David Nishimura is an art historian by training, who somehow ended up as a specialist dealer in old writing instruments. He grew up in Berkeley, graduating from the University of California, Santa Cruz, before heading to New York for graduate work at the Institute of Fine Arts. He has lived in Providence, Rhode Island, since 1993. His wife Margot is a fellow medievalist who has remained on the academic track. Their three daughters are now three, six, and eight. David has been blogging at Cronaca (Past Imperfect, Present Subjunctive, Future Conditional) since 2002.
Why do you blog? > I'm as much writing for myself as for an audience. That includes the compiling and editing as much as the commentary, if any. I like having a personal soapbox, but I'm more interested in using it to ask questions than to push answers.
What has been your best blogging experience? > Getting the truth out about a local institution under siege - the Providence Athenaeum - when the New York Times (and, to a lesser extent, the local paper) fumbled the story.
What has been your worst blogging experience? > Technical hassles – only minor inconveniences, really.
What would be your main blogging advice to a novice blogger? > Post in haste, repent at leisure.
What are you reading at the moment? > Total Cold War: Eisenhower's Secret Propaganda Battle by Kenneth Osgood. Not the most enjoyable read, unfortunately. I've been making a rather scattershot effort lately at updating my knowledge of Cold War history, too much of which is unreliably based on personal experience and family anecdotes. Living through an era is no substitute for studying it properly.
Can you name a major moral, political or intellectual issue on which you've ever changed your mind? > Having grown up in Berkeley in the 60s and 70s, there are few issues on which I haven't changed my mind - usually more than once. I took the slogan 'Question authority' to heart.
Can you name a work of non-fiction which has had a major and lasting influence on how you think about the world? > Not a single work, perhaps, but what historians have mined from the Soviet archives has exploded the orthodoxy about anti-Communist witch-hunts that I grew up with.
Who are your political heroes? > How about starting with Mount Rushmore?

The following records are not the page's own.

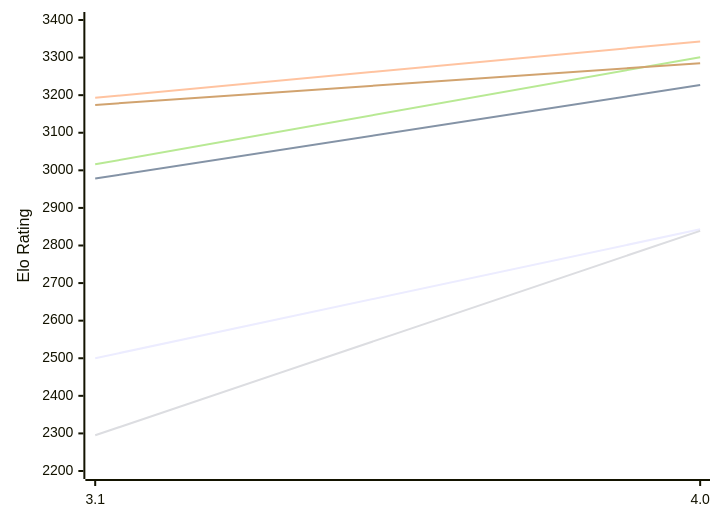
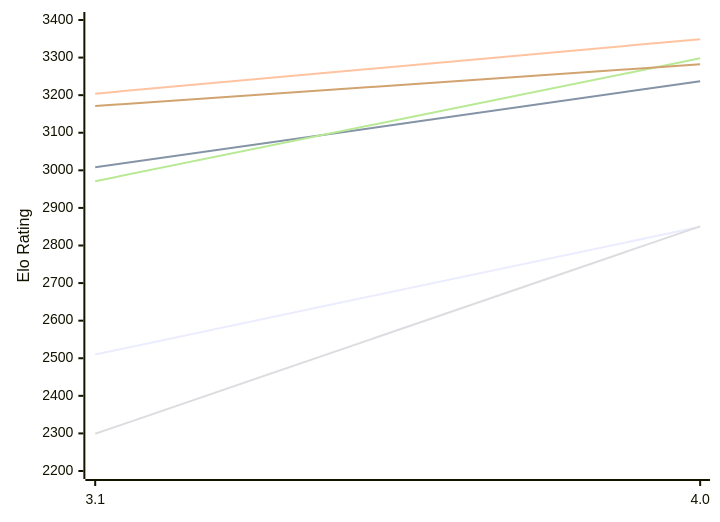
The first of 2 diagrams in engines/Sykora.md (computer-chess-index/cci), drawn with Mermaid before and after one commit. The commit also changed other lines of this file, not shown here.

Commit message:
Update CCI Ratings (ELO VLTC) - 2026-11-16

````diff
--- a/engines/Sykora.md
+++ b/engines/Sykora.md
@@ -53,12 +53,12 @@
 ```mermaid
 %%{init: {"theme":"base","themeVariables":{"seriesColors:['#a3a3a3','#222221','#faa371']}}}%%
 xychart-beta
   x-axis ["3.1", "4.0"]
   y-axis "Elo Rating" 2200 --> 3400
-  line "E1: STC (8.0+0.08s)" [2500, 2843]
-  line "E1: LTC (60.0+0.60s)" [2978, 3227]
-  line "E1: VLTC (2m24s+1.12s)" [3193, 3343]
-  line "P1: STC (8.0+0.08s)" [2295, 2839]
-  line "P1: LTC (60.0+0.60s)" [3016, 3301]
-  line "P1: VLTC (2m24s+1.12s)" [3174, 3285]
+  line "E1: STC (8.0+0.08s)" [2510, 2850]
+  line "E1: LTC (60.0+0.60s)" [3008, 3237]
+  line "E1: VLTC (2m24s+1.12s)" [3204, 3349]
+  line "P1: STC (8.0+0.08s)" [2299, 2851]
+  line "P1: LTC (60.0+0.60s)" [2971, 3298]
+  line "P1: VLTC (2m24s+1.12s)" [3171, 3282]
 ```
````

Add in Roger Williams, and hold off on the 20th century for now. Too much medieval studies, too little modern. Sorry.
What is your favourite piece of political wisdom? > 'Don't kick a man when he's down. He may get up again.'
What do you consider to be the main threat to the future peace and security of the world? > A combination of denial and impatience. The developed world has a hard time taking apocalyptic fantasies seriously, and cannot seem to undertake any long-term initiative without lapsing into premature defeatism.
Do you think the world (human civilization) has already passed its best point, or is that yet to come? > Assuming we survive, our best is surely yet to come.
What would be your most important piece of advice about life? > You probably aren't going to lie on your deathbed thinking, 'I wish I had spent more time at work.'
Do you think you could ever be married to, or in a long-term relationship with, someone with radically different political views from your own? > Yes, but the deciding issue would be whether those views reflect a fundamentally incompatible personal philosophy.
What do you consider the most important personal quality? > Responsibility.
What personal fault do you most dislike? > Duplicity.
What is your favourite proverb? > At the moment, Benjamin Franklin's 'Three may keep a Secret, if two of them are dead.'
What commonly enjoyed activities do you regard as a waste of time? > Gambling.
What, if anything, do you worry about? > Keeping all the balls in the air. I'm generally too busy to think about much beyond the next few days, which sharply curtails the opportunity for serious worry.
If you were to relive your life to this point, is there anything you'd do differently? > Of course. But you don't get to live your life in hindsight.
Where would you most like to live (other than where you do)? > A few blocks over and atop the crest of the hill, for the view. Though I quite like my neighbours here.
What would your ideal holiday be? > In summer, cruising the Mediterranean off the Turkish coast. In winter, skiing (and eating) in the Italian Alps.
What do you like doing in your spare time? > Getting out and active. Without regular physical exercise I'm not a very happy person.
What talent would you most like to have? > I'm not bad with languages, but I'd love to be a true natural polyglot.
What would be your ideal choice of alternative profession or job? > Philanthropist. What could be better than sitting on a pile of money and giving it away?
Which teams do you support? > I like sports, but I've never felt a connection to any particular team. Put it down to rootlessness, if you will, or to an aversion to group vs individual identification.
If you could have one (more or less realistic) wish come true, what would you wish for? > To live, compos mentis, until human life extension becomes a reality.
How, if at all, would you change your life were you suddenly to win or inherit an enormously large sum of money? > I would get a lot more sleep.
If you could have any three guests, past or present, to dinner who would they be? > My paternal grandparents, whom I never met, and my maternal grandfather, who died before I turned two.
[The normblog profile is a weekly Friday morning feature. A list of all the profiles to date, and the links to them, can be found here.]